“Houston’s voice is usually described as a soprano, but that was only one of the many voices she used to capture the color of Brazilian music. There was the guttural voice she used to create the incantation in ‘Jongo’, the magic spell of Makumba. In her performances of the song, the lights were dimmed to nothing and in the dark, illuminated only by candles, she would play a drum while she chanted….Sometimes she would use her voice like a percussive instrument, usually in music that was driving and syncopated, typical of Afro-Brazilian rhythms. In this music we can hear her extraordinary rhythmic sense. But then, in the most intimate moments, she became a French diseuse (monologist), as she whispered ‘Mon ami!’

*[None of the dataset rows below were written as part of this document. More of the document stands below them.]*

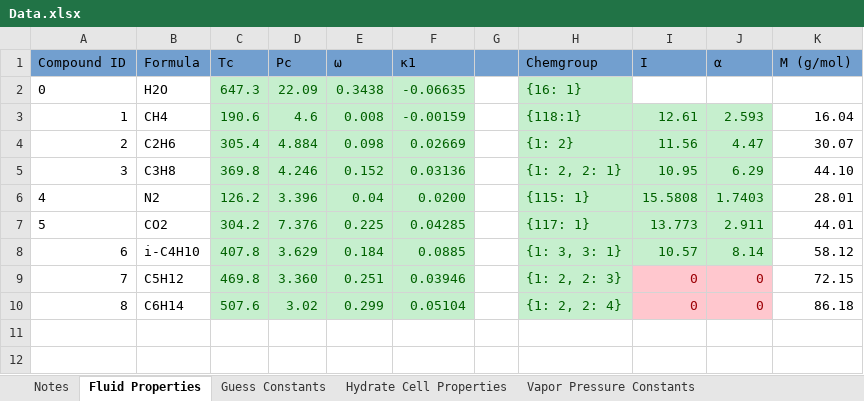
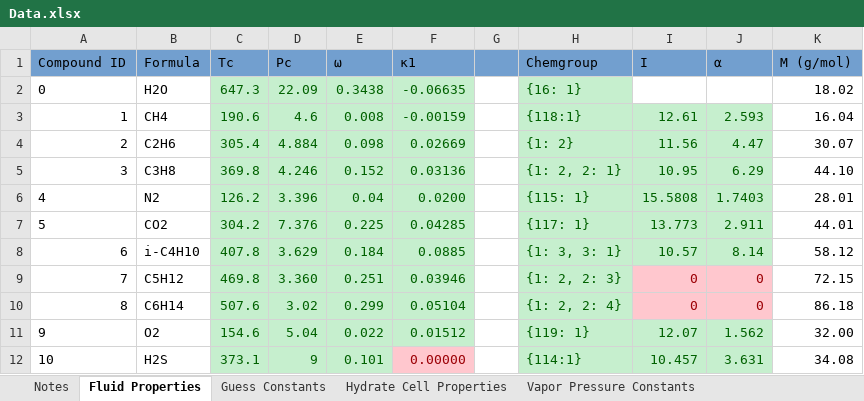
Before and after one commit to karstenkunneman/P2F-HydrateCalc, an Excel workbook: Data.xlsx, sheet Fluid Properties, drawn as a sheet; values as stored, in another font and other column widths than the file's, no borders; the diff names each change by its address in the sheet, - before the commit and + after, or states it on an @@ line.

```diff
--- a/Data.xlsx (sheet Fluid Properties)
+++ b/Data.xlsx (sheet Fluid Properties)
-K2 (M (g/mol)): (empty)
+K2 (M (g/mol)): 18.02
+row 11: 9 | O2 | 154.6 | 5.04 | 0.022 | 0.01512 |  | {119: 1} | 12.07 | 1.562 | 32.00
+row 12: 10 | H2S | 373.1 | 9 | 0.101 | 0.00000 |  | {114:1} | 10.457 | 3.631 | 34.08
```
Also changed, not shown: sheet Binary Interaction Parameters, sheet Langmuir Parameters, sheet Vapor Pressure Constants, sheet Guess Constants, sheet Henrys Law Parameters, sheet Credits, 10 other files.
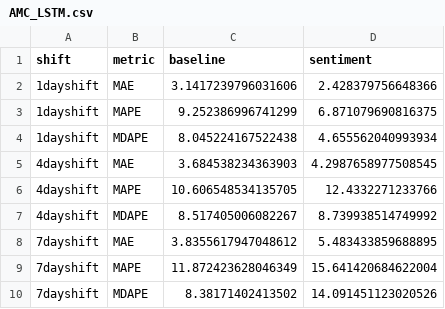
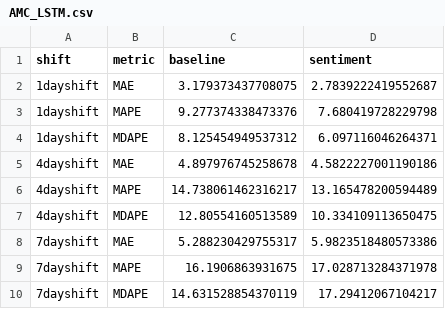
Before and after one commit to rachelsng/WallStreetBets-Sentiment, a CSV file: 3. Stock Price Regression/LSTM CSV results by stock/AMC_LSTM.csv, drawn as a sheet.

```diff
--- a/3. Stock Price Regression/LSTM CSV results by stock/AMC_LSTM.csv
+++ b/3. Stock Price Regression/LSTM CSV results by stock/AMC_LSTM.csv
@@ -1,10 +1,10 @@
 shift,metric,baseline,sentiment
-1dayshift,MAE,3.1417239796031606,2.428379756648366
-1dayshift,MAPE,9.252386996741299,6.871079690816375
-1dayshift,MDAPE,8.045224167522438,4.655562040993934
-4dayshift,MAE,3.684538234363903,4.2987658977508545
-4dayshift,MAPE,10.606548534135705,12.4332271233766
-4dayshift,MDAPE,8.517405006082267,8.739938514749992
-7dayshift,MAE,3.8355617947048612,5.483433859688895
-7dayshift,MAPE,11.872423628046349,15.641420684622004
-7dayshift,MDAPE,8.38171402413502,14.091451123020526
+1dayshift,MAE,3.179373437708075,2.7839222419552687
+1dayshift,MAPE,9.277374338473376,7.680419728229798
+1dayshift,MDAPE,8.125454949537312,6.097116046264371
+4dayshift,MAE,4.897976745258678,4.5822227001190186
+4dayshift,MAPE,14.738061462316217,13.165478200594489
+4dayshift,MDAPE,12.80554160513589,10.334109113650475
+7dayshift,MAE,5.288230429755317,5.9823518480573386
+7dayshift,MAPE,16.1906863931675,17.028713284371978
+7dayshift,MDAPE,14.631528854370119,17.29412067104217
```
Also changed, not shown: 3. Stock Price Regression/LSTM CSV results by stock/BB_LSTM.csv, 3. Stock Price Regression/LSTM CSV results by stock/CLOV_LSTM.csv, 24 other files.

Houston made a series of recordings for New York’s Liberty Music Shop, only four of which were issued….the group provides a glimpse of the variety of her art, ranging from ‘Jongo’ and ‘Xango’….The three French songs have their moments. ‘Mon ami’, based on a simple scale, starts with casual insouciance, but as the scale rises the diseuse becomes more and more tormented until, at the last note, the performer is almost in tears because of her ‘ami’….Her recording of ‘Fado’ (Fate) is so despairing, as if it were the summing up of her life….[In 1943] she took her own life with an overdose of sleeping pills….There is enormous irony to her sad end, for had she delayed just a little, she would have received a check from Mrs. Bliss, the wealthy arts patron who lived in Dumbarton Oaks in Georgetown, where Houston had sung. Perhaps we will never know details…but what matters is that the world lost a great and unique artist.”

- Ed Blickstein with Gregor Benko, Marston Records